To explore the STAR method, the event attendees were split into small groups with a J&J employee that asked us behavioral questions. The moderator in my group was Dr. Richard Bensingi, Principal Scientist at J&J Consumer Health. As an example, Dr. Besingi asked about a situation in which I had to communicate internally and externally to fulfill a project, and how I brought everyone’s knowledge into the picture. For this, I tried to use the STAR method. I recollected when I was participating in a few career development groups and some students were interested in entrepreneurship in STEM, but they didn’t have a broad network to ask questions and advance their career plans [Situation]. I spoke to a senior person in the school, who put me in touch with an entrepreneur and we set up an event about entrepreneurship in STEM, including working and/or founding start-ups [Task]. The event had great attendance, and I was able to expand my network by connecting with the panelists [Response]. According to Dr Besingi, my example was good, but it missed the “A” -the Action. It was not clear how I partnered with the panelists and, especially, how I incorporated their knowledge into the project.
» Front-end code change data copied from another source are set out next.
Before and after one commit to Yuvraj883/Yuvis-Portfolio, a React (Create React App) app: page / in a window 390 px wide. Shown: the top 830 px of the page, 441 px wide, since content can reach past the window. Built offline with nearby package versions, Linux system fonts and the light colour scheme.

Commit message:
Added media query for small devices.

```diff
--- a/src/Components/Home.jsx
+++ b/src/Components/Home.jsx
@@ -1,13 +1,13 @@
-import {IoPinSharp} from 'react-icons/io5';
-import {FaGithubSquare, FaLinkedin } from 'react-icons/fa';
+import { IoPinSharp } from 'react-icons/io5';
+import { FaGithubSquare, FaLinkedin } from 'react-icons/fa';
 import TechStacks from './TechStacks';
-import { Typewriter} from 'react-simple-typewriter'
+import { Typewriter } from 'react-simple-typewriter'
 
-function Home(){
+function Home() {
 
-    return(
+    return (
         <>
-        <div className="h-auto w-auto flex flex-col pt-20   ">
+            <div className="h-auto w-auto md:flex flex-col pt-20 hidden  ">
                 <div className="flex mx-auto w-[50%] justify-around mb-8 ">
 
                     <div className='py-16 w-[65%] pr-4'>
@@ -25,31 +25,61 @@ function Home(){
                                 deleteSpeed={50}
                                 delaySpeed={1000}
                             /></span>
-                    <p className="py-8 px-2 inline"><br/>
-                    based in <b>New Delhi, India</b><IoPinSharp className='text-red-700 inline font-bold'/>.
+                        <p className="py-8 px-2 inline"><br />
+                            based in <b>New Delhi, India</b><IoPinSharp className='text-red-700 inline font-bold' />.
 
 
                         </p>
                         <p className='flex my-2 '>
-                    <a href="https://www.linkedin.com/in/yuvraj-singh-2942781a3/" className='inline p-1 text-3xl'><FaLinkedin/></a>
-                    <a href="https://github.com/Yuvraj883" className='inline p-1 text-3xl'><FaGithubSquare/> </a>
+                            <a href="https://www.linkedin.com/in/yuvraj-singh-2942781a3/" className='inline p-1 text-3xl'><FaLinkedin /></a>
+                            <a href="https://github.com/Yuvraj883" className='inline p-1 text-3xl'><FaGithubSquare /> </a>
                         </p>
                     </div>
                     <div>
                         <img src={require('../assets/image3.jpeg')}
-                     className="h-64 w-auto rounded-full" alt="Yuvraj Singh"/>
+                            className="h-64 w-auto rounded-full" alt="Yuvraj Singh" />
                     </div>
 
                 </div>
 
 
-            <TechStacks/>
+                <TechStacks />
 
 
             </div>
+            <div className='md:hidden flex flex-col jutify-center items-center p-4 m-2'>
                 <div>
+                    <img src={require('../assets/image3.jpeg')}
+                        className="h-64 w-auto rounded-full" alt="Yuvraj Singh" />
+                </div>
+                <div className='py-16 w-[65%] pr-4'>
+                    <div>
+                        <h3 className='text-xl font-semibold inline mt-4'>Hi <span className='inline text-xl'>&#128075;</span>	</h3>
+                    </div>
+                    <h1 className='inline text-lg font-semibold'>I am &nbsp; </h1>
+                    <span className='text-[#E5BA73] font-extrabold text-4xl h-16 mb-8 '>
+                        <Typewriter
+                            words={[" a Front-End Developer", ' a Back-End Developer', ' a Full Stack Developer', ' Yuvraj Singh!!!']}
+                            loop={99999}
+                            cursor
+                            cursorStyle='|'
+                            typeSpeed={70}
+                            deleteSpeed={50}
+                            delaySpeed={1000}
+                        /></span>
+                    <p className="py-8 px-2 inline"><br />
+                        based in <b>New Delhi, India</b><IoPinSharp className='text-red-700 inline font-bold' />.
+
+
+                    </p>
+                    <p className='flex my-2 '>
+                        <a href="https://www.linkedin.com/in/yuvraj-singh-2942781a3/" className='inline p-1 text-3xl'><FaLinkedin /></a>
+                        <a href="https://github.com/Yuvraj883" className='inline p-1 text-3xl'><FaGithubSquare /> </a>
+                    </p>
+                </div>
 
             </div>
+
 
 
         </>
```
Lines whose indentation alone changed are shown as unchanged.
Dr Besingi stressed that it is perfectly fine to take a few seconds to answer, and even to ask the interviewer to repeat the question. So, listen carefully and don’t try to rush to answer without taking a moment to breathe first. More importantly, Dr Besingi emphasized that every word in the question is there for a reason. This means that the interviewer is looking for specific answers. For example, if asked about “a situation in which your initiative has helped others, and how this has allowed for your growth”, you should clearly state something on the lines of “I took the initiative to do XYZ to help my colleagues in solving this issue. I believe that I grew significantly from this experience because…” Similar to matching your resume’s skillset to the job description’s keywords, you should use the words in the question to phrase your answer. This approach will ensure that you cover all parts of the question.

The time to answer behavioral questions depends on the time allotted for the interview, and on the level of seniority of the interviewer. Usually, senior staff have less time to dedicate to an interview. Therefore, they expect you to answer as concisely as possible. On the other hand, interviewers that can spend more time with you will be more accommodating and let you elaborate on a few answers.

Most companies put great effort in the behavioral questions so it’s very important to ensure that the hire will be a good fit to the team. Therefore, if you follow the steps highlighted in this article, I am sure you will be confident and prepared for the process.  Use the tips from J&J’s team and happy interviewing!


This article was edited by Senior Editor Samantha Avina.